_Directions for this task_:
All lines with the word "color" are to be found and copied from the listing.

_Records for this exercise_:
********
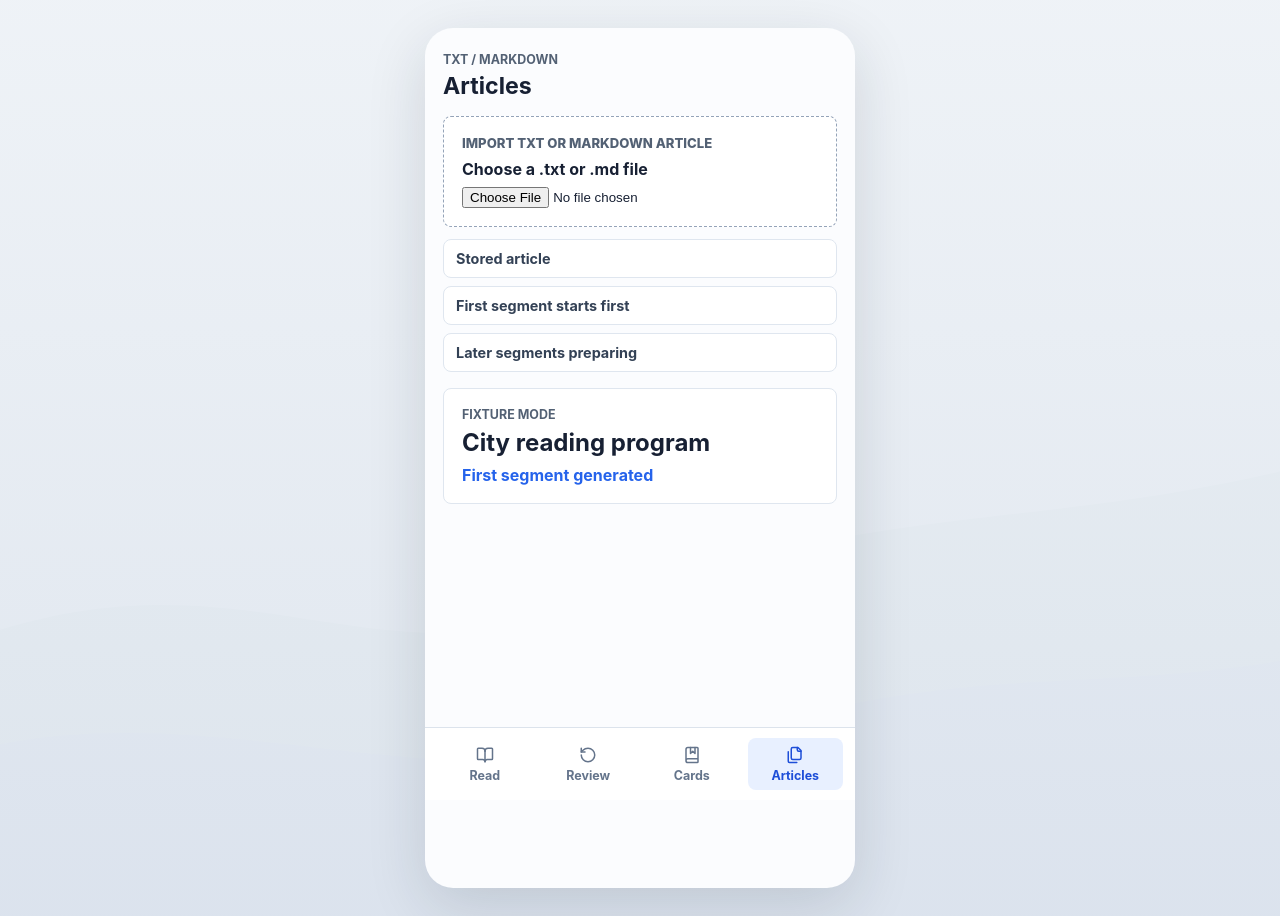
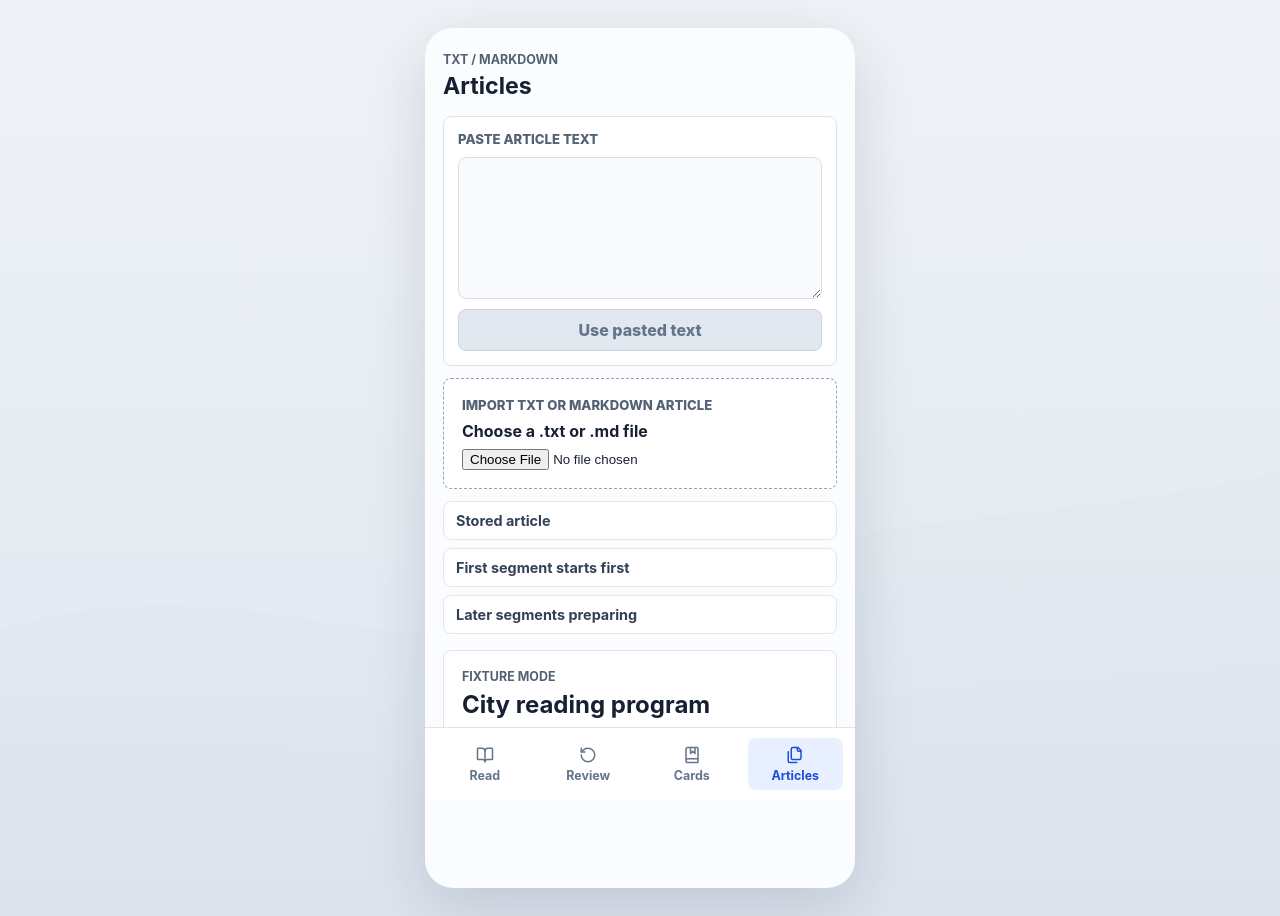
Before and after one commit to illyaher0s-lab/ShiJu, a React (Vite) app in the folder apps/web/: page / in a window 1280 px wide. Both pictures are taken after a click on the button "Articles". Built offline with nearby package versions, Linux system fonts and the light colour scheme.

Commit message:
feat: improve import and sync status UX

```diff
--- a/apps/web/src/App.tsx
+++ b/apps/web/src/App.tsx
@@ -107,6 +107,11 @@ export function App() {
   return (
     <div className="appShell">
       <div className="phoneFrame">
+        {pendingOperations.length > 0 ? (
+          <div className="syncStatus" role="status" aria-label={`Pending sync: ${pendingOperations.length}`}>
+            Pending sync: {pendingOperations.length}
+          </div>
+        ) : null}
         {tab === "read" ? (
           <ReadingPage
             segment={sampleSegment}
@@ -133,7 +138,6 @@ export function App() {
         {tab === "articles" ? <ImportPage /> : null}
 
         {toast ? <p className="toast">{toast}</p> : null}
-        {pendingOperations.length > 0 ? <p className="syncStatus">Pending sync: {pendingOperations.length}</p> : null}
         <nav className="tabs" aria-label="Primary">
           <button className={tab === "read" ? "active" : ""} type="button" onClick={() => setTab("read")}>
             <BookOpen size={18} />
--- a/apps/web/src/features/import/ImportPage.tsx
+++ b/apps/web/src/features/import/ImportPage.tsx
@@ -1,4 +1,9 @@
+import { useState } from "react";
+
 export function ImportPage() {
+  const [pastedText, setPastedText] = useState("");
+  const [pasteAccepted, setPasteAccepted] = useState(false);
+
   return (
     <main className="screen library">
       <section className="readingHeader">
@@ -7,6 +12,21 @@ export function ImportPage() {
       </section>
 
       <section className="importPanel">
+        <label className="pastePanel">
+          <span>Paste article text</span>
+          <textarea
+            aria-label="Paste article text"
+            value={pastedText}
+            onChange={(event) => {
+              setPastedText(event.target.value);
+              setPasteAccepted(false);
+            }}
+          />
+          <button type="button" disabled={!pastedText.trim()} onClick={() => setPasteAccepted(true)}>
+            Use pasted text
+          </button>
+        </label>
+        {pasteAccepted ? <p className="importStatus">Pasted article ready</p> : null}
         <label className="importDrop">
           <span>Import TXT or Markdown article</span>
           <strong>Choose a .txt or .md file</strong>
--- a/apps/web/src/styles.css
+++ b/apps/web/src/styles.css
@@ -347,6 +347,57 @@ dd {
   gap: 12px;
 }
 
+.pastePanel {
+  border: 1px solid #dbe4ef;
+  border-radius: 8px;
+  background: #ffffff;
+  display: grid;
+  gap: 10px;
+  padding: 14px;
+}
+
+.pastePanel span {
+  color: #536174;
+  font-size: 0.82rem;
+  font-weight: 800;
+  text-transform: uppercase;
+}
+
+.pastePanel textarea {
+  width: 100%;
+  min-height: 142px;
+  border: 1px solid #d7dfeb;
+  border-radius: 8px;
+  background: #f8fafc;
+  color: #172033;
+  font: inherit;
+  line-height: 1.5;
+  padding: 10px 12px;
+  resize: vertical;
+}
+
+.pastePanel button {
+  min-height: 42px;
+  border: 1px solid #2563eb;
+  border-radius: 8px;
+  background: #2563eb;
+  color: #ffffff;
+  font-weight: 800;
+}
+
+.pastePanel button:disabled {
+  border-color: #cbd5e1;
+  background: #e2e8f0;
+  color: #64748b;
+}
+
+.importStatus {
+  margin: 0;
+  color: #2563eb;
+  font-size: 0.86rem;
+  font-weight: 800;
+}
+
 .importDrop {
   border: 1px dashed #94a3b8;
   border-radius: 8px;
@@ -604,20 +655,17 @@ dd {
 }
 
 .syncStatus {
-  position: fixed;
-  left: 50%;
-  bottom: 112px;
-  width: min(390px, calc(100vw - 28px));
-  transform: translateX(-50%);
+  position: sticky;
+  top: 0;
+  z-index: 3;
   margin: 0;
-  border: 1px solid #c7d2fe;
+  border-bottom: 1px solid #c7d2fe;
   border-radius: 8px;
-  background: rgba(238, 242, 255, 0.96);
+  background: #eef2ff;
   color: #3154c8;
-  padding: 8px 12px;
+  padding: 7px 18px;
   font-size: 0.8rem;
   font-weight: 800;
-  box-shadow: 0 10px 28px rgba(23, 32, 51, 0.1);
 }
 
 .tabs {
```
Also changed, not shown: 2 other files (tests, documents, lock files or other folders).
********
_Your solution_:
+  color: #536174;
+  color: #172033;
+  color: #ffffff;
+  border-color: #cbd5e1;
+  color: #64748b;
+  color: #2563eb;
   color: #3154c8;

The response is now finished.